Last year was my twenty-fifth college reunion and my thirtieth high school reunion. Twenty-five years? Thirty years? How did that happen? I stare at those numbers in disbelief, partly because the time seems to have passed so quickly and partly because of the implications they have for me. Does this mean I’m getting old? Worse, does it mean I am old? Perish the thought!
They say that age is a state of mind. They also say it’s just a number. Whatever else it may be, it’s a concept that is applied differently in different cases. Think, for example, of a seventy-five year old piece of furniture. (Maybe something you saw in YesterNook last week.) We typically hear these kinds of responses to such an object:
“It’s a classic!”
“They don’t make ‘em like that any more!”

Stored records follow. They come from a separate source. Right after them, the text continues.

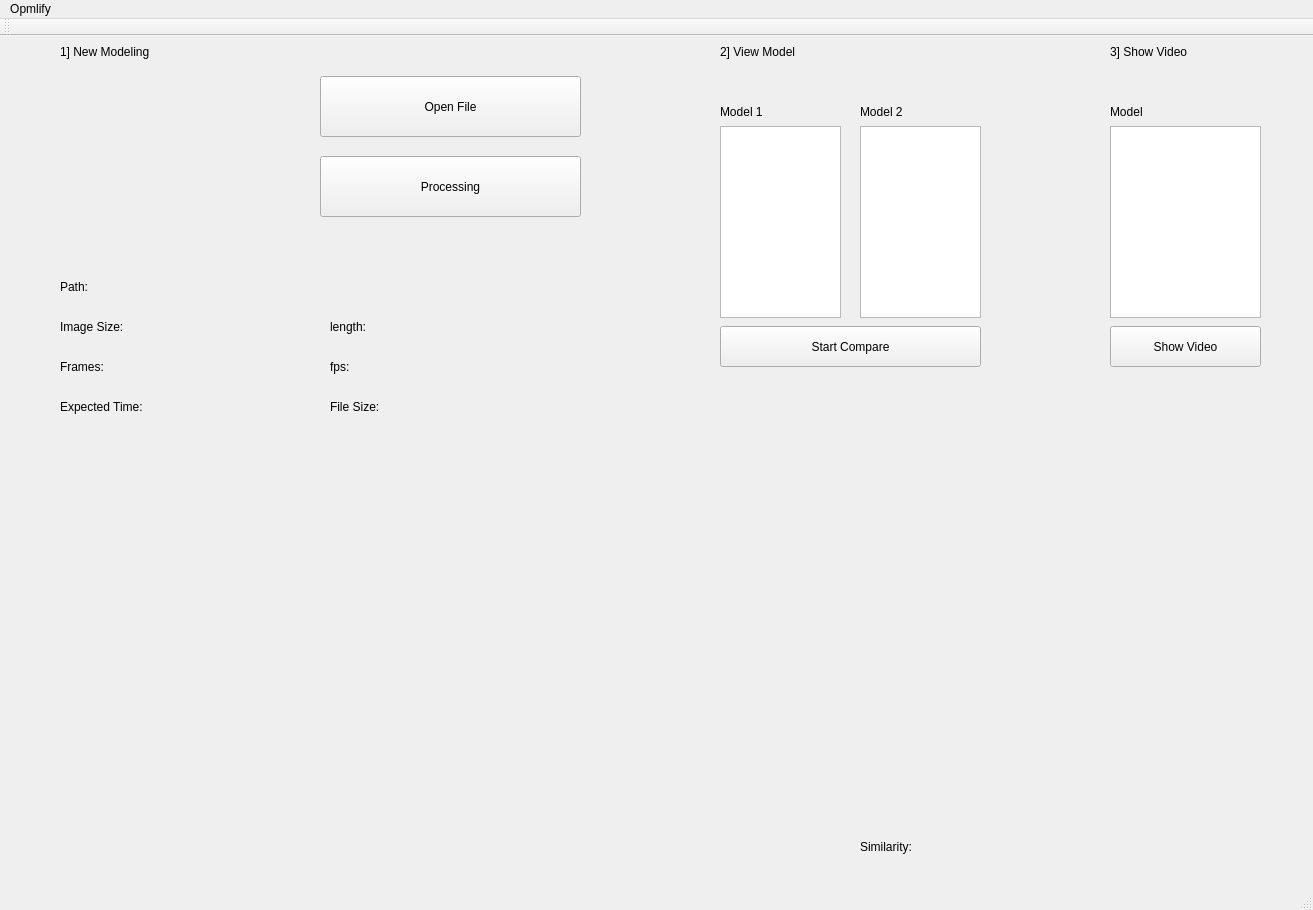
Old version of the form base.ui in the repository gusghrlrl101/Dance-Helper.
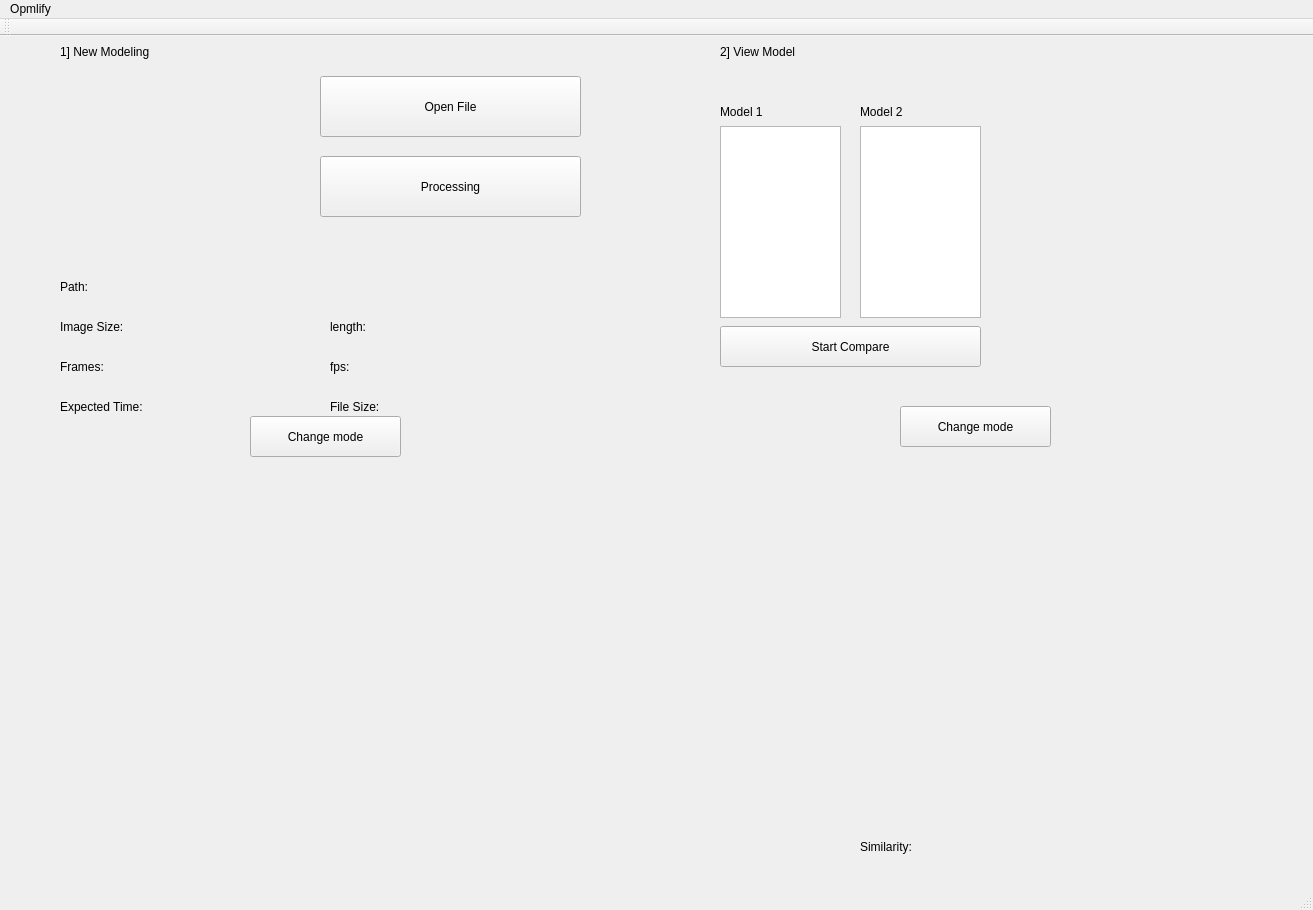
New version of the form.

```diff
--- a/base.ui
+++ b/base.ui
@@ -350,42 +350,6 @@
      <string/>
     </property>
    </widget>
-   <widget class="QListView" name="listView3">
-    <property name="geometry">
-     <rect>
-      <x>1110</x>
-      <y>90</y>
-      <width>151</width>
-      <height>192</height>
-     </rect>
-    </property>
-   </widget>
-   <widget class="QLabel" name="label_3">
-    <property name="geometry">
-     <rect>
-      <x>1110</x>
-      <y>60</y>
-      <width>121</width>
-      <height>31</height>
-     </rect>
-    </property>
-    <property name="text">
-     <string>Model</string>
-    </property>
-   </widget>
-   <widget class="QPushButton" name="btn_show">
-    <property name="geometry">
-     <rect>
-      <x>1110</x>
-      <y>290</y>
-      <width>151</width>
-      <height>41</height>
-     </rect>
-    </property>
-    <property name="text">
-     <string>Show Video</string>
-    </property>
-   </widget>
    <widget class="QLabel" name="label_sim_title">
     <property name="geometry">
      <rect>
@@ -438,17 +402,30 @@
      <string>2] View Model</string>
     </property>
    </widget>
-   <widget class="QLabel" name="label_6">
+   <widget class="QPushButton" name="btn_change2">
     <property name="geometry">
      <rect>
-      <x>1110</x>
-      <y>0</y>
+      <x>900</x>
+      <y>370</y>
       <width>151</width>
-      <height>31</height>
+      <height>41</height>
      </rect>
     </property>
     <property name="text">
-     <string>3] Show Video</string>
+     <string>Change mode</string>
+    </property>
+   </widget>
+   <widget class="QPushButton" name="btn_change1">
+    <property name="geometry">
+     <rect>
+      <x>250</x>
+      <y>380</y>
+      <width>151</width>
+      <height>41</height>
+     </rect>
+    </property>
+    <property name="text">
+     <string>Change mode</string>
     </property>
    </widget>
   </widget>
```
Left out of the diff: 34 changed lines with no effect on the pictures.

“It’s so solid that it probably has that many more years of use left in it.”
“Sure doesn’t look its age.”
How many of those same sentiments are typically applied to a seventy-five year old person? Now, this is not an essay about society’s attitude towards the aging (even though we’re all aging every day). This really isn’t the place for that sort of thing. I won’t even get into the way that the term “antique” implies value and worth when it’s applied to objects. Instead, I want to offer a paradigm shift of sorts.
From now on, I’m dealing with my encroaching old age as if I were a piece of furniture. You can play along too, if you like.
I’m not old. I’m vintage.
I’m not aging. I’m becoming a classic example of my era.
Those aren’t age spots. They’re patina.
Those aren’t wrinkles. They’re distressed details.
I am not sagging and bagging in places. I have classic lines.
And, of course, I don’t look my age. Plus, I’m so solid I still have many more years of use left.
Come on down to YesterNook this weekend and see lots of furniture, accessories, and other collectibles that are just like me!